been an explosion somewhere up forward. Some of the smoke rushed
out the hatch and I was able to guide some men up the hatch, but that lasted
for a minute or two before I was overcome by the smoke once again and I
had to go up and out the hatch myself.
What happens next is a graphic description of what I saw and what
I heard and what I felt and what I smelled. It is an experience I will
never forget. It represents the harsh reality of what it means to go to
Topside, I gathered myself together and I learned that an explosion
had happened inside Gun Turret #2. It was obvious that I was not
going to make it to my battle station just below Turret #2. So I
went forward, and I saw men on the catwalks and just outside the gun turret.
The men were forming a work detail headed by a Chief Petty Officer whose
name I don't recall. As I got closer, I saw men with OBAs
(Oxygen Breathing Apparatus) and asbestos gloves. A decision was
made to open the door and go in. Water poured out as the turret's
door was opened. The area was very hot and humid, and a strange odor
as of something burning emanated from witin the gun turret. I had
never in my life smelled that before. The men with the OBAs went
in to assess the damage and after several minutes they emerged and they
let the Chief know that no one was alive inside. A verbal analysis of the
situation inside was given and a plan was made to remove the bodies of
those who died inside Gun Turret #2. I remember someone saying there
We formed a manline, those of us who were there. I didn't hear
anyone complain. In fact, I only heard the Chief and maybe two other
men speak. It was almost surreal, the smoke, the lights, the night,
the time, and the ships that had come to assist, steaming at a distance.
I had seen war movies that resembled this scene. At times I can only
remember that night in black and white, yet other times it seems like an
old monochrome picture. My senses were distorted.
But the time came to bring out the dead. Army blankets were
brought to the front. Some of the men went in and began to carry
the bodies to the door where others outside helped to place them on the
blankets. Each of the bodies was then handed down the line to the
main deck. As one of the men attempted to take hold of a dead sailor's
arm, the skin pealed back. I had lost all emotion at that time, and
as a saw the dead sailor's pinkish, whitish flesh, I also saw his disfigured
face, but I recognized him. He was a black sailor that I had seen
often in the mess hall. And I thought to myself, black and white

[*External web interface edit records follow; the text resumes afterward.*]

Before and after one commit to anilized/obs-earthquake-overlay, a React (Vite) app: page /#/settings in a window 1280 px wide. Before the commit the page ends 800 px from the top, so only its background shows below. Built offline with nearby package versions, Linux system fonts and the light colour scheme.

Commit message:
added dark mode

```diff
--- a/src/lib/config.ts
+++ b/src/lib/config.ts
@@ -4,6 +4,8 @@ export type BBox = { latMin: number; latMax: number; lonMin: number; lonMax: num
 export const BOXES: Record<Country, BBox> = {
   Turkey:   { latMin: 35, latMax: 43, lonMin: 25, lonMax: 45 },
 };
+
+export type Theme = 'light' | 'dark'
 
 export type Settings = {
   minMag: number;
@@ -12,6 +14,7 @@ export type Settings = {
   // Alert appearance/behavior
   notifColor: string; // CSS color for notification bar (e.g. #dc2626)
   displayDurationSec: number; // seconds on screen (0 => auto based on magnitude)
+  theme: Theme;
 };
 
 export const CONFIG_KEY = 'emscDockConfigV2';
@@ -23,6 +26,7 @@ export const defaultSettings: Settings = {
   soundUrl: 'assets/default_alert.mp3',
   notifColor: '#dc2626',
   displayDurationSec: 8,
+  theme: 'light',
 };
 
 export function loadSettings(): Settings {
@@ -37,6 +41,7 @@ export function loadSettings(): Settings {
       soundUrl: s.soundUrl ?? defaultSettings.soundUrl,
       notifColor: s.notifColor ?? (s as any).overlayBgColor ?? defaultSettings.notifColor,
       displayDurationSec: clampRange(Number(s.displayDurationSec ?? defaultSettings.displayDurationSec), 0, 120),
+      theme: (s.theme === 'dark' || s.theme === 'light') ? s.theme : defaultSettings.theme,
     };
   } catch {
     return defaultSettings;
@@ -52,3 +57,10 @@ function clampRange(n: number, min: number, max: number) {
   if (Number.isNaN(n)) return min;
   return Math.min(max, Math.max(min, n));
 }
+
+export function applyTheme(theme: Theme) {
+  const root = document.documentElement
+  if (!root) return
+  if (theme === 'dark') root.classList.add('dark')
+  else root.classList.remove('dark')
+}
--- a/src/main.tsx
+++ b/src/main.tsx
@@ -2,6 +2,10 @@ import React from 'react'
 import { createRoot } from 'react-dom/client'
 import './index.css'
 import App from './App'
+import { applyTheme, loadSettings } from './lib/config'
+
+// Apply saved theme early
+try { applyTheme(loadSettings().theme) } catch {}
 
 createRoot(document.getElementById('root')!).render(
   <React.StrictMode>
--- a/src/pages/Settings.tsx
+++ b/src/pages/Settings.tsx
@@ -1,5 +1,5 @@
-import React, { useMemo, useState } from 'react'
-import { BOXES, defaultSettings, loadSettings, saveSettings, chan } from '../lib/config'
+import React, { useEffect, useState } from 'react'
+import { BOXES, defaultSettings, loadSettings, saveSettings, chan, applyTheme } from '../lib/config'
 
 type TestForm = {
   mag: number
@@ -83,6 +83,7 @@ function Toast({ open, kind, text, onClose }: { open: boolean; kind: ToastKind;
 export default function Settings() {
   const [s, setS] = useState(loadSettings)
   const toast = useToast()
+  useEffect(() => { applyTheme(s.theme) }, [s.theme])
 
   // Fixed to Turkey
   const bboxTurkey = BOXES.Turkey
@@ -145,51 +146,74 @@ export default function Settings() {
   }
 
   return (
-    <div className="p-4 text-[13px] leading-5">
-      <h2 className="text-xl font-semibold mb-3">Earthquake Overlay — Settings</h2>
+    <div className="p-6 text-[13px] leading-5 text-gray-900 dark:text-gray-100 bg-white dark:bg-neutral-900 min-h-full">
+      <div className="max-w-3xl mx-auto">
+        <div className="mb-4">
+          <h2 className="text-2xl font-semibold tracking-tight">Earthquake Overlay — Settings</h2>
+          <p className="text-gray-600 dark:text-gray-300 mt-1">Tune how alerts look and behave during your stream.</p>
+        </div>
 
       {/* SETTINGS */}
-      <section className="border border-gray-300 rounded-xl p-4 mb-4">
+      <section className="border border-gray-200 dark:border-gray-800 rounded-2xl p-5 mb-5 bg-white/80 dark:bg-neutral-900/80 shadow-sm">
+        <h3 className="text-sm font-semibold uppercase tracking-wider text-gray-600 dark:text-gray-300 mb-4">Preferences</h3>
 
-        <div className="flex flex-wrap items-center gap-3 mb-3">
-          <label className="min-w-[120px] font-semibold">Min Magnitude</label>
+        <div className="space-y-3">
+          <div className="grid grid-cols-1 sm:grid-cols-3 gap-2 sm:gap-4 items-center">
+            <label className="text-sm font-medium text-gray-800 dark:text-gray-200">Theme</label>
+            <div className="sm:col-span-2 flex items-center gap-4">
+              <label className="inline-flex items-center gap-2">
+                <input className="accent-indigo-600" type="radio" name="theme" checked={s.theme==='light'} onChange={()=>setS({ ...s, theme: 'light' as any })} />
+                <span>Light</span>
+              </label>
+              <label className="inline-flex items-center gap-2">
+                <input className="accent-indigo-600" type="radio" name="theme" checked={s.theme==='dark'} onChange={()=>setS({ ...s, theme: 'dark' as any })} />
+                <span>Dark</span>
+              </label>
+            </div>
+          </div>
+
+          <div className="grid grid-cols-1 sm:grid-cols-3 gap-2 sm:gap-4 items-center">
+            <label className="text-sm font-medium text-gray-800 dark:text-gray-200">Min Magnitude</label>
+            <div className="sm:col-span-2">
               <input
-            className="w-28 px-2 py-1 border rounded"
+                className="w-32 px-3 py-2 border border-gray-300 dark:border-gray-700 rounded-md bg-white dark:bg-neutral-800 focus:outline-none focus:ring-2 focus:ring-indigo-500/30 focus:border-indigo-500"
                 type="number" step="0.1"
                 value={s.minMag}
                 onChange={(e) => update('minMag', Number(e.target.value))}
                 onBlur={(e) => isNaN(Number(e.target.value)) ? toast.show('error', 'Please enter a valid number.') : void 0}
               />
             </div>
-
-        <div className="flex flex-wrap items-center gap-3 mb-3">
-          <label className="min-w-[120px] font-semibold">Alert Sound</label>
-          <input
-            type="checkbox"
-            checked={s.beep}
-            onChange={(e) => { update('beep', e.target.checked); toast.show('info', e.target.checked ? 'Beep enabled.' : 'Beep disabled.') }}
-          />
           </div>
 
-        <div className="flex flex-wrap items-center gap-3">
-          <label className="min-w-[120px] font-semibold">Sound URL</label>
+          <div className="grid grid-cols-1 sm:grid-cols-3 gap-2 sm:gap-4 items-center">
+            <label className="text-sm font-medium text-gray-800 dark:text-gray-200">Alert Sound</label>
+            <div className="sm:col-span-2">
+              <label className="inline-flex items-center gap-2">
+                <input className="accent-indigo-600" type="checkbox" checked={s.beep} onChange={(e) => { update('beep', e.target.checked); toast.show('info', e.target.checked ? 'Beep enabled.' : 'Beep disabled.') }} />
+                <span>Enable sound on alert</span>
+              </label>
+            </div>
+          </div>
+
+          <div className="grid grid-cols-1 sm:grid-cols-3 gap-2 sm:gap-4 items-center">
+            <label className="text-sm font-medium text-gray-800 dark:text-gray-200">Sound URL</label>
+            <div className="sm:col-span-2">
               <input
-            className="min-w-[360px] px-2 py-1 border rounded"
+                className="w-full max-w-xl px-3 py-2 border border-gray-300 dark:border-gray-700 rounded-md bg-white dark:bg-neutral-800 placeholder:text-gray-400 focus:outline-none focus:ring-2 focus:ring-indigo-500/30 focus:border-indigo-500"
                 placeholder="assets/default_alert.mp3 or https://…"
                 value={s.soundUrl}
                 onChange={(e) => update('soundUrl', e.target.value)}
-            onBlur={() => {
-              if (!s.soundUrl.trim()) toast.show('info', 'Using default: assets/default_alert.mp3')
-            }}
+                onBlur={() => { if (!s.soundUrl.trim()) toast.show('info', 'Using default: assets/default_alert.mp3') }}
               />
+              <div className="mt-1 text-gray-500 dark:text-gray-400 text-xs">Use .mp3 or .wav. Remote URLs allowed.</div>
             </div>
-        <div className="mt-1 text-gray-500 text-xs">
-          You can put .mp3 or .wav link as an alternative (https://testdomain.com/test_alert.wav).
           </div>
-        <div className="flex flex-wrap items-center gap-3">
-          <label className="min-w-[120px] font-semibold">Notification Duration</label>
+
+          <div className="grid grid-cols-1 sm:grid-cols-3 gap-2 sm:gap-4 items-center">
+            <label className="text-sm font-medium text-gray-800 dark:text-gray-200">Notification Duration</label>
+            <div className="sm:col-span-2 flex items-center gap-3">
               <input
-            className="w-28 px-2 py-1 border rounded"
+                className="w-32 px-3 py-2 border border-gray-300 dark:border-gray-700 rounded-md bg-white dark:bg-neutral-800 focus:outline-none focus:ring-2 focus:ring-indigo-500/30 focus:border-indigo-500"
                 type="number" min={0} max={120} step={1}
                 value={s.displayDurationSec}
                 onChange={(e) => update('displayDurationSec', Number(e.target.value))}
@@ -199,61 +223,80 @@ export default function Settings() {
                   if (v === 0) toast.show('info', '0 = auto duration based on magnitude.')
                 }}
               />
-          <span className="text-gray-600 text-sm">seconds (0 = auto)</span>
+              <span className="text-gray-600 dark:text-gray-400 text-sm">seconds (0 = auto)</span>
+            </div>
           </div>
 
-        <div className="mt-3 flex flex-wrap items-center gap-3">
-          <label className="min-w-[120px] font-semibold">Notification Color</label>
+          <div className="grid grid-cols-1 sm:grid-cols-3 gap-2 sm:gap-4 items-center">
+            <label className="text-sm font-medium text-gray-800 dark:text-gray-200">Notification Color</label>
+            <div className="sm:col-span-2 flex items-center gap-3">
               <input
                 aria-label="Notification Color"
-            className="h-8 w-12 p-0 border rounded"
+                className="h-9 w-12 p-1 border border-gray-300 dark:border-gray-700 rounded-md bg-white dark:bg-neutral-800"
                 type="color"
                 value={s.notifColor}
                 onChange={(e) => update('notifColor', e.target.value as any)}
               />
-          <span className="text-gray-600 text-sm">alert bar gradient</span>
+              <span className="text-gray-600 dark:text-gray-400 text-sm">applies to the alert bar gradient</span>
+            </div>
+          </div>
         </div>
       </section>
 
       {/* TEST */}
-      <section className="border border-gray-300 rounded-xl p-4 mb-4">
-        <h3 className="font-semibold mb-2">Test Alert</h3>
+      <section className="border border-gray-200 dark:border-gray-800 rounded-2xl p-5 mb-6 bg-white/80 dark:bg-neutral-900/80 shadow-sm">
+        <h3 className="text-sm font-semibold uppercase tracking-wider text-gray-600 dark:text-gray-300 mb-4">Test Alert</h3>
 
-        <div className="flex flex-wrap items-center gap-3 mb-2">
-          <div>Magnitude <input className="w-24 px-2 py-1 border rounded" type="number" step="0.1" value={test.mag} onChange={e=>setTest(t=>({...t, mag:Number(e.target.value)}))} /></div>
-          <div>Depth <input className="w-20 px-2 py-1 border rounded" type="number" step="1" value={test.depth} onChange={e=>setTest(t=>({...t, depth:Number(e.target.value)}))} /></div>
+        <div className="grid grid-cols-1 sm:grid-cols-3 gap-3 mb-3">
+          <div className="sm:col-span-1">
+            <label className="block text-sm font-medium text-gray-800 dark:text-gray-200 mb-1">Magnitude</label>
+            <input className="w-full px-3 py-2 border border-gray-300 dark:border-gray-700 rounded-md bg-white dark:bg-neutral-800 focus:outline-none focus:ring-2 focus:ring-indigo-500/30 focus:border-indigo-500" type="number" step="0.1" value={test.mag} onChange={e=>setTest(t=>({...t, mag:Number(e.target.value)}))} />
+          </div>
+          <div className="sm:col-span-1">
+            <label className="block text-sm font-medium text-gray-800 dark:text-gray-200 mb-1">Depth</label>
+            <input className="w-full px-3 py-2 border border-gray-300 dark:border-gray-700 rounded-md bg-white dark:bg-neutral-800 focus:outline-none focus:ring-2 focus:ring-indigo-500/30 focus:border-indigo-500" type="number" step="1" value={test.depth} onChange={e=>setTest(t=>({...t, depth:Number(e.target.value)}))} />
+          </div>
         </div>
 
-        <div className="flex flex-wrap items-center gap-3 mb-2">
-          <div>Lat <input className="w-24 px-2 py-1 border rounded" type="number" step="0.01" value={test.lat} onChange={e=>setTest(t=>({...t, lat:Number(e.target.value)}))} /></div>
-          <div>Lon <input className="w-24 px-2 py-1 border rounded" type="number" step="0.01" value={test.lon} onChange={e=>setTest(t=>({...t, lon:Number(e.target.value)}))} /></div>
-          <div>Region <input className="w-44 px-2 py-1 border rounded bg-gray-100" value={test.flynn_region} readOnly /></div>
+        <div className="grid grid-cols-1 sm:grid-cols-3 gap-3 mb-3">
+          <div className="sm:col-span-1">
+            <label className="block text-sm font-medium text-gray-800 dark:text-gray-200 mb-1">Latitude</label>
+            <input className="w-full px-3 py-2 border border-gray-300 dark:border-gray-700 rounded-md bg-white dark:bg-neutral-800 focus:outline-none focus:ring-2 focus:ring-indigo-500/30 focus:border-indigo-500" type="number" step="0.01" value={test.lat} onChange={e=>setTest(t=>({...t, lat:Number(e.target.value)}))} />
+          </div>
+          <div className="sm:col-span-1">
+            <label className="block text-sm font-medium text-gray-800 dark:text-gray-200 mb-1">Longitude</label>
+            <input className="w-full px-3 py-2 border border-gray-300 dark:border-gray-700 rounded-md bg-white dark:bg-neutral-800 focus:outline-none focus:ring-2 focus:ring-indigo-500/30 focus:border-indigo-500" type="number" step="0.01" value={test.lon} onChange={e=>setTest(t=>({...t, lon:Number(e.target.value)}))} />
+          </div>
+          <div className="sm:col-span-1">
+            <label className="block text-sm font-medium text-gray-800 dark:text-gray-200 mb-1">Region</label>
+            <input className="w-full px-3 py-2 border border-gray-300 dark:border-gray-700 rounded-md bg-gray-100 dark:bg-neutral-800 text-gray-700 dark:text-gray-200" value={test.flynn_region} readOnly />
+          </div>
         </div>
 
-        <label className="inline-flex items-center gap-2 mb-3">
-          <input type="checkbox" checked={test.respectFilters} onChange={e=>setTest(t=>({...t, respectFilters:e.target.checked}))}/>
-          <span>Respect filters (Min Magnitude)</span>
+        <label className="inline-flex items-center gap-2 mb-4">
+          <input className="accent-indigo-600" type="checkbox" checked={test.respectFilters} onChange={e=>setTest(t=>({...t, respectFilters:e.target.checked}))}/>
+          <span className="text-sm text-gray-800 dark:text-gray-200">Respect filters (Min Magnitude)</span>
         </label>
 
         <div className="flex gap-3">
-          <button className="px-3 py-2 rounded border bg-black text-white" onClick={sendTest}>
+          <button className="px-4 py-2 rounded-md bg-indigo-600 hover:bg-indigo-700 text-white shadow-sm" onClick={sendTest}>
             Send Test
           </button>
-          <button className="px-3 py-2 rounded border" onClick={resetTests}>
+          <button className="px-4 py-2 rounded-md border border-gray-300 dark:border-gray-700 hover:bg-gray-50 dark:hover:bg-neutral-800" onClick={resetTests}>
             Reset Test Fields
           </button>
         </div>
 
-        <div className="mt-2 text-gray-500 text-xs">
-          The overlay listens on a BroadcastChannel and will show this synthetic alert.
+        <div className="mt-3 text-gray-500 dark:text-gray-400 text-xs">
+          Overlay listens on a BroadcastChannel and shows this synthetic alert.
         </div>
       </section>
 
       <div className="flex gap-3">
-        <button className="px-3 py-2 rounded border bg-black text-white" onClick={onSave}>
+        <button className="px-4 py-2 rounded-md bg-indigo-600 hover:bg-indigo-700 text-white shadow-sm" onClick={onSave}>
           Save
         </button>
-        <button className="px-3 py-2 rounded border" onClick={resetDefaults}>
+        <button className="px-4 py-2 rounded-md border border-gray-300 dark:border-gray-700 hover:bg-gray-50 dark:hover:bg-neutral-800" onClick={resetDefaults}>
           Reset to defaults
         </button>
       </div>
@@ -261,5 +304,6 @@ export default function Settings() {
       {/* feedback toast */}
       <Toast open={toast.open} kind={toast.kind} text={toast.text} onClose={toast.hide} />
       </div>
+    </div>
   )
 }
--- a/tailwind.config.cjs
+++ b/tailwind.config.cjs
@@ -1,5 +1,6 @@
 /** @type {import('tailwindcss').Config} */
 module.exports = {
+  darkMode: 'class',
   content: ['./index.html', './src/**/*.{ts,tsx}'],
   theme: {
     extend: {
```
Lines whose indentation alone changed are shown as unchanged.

men are all the same color under the skin. As another body was being
carried out, one of the carriers
dropped him on one side and a gasp went out from us, and the Chief said,
"don't worry, you can't hurt him anymore". Strange, but that had
a reassuring effect on me, as I had never before had to deal with death
so closely. I suppose that at that time, I could have pulled myself
out of the line and gone to sit somewhere in the fantail where there was
more fresh and clean air to breathe.
One by one, the bodies were taken to a makeshift morgue to be identified
and pronounced dead. I came to realize that what I smelled that night
was burned flesh. The taste stayed in my mouth for many months and
several years after. And even now, in my mind, I can still see and
hear and feel and smell and taste that night, October 1, 1972.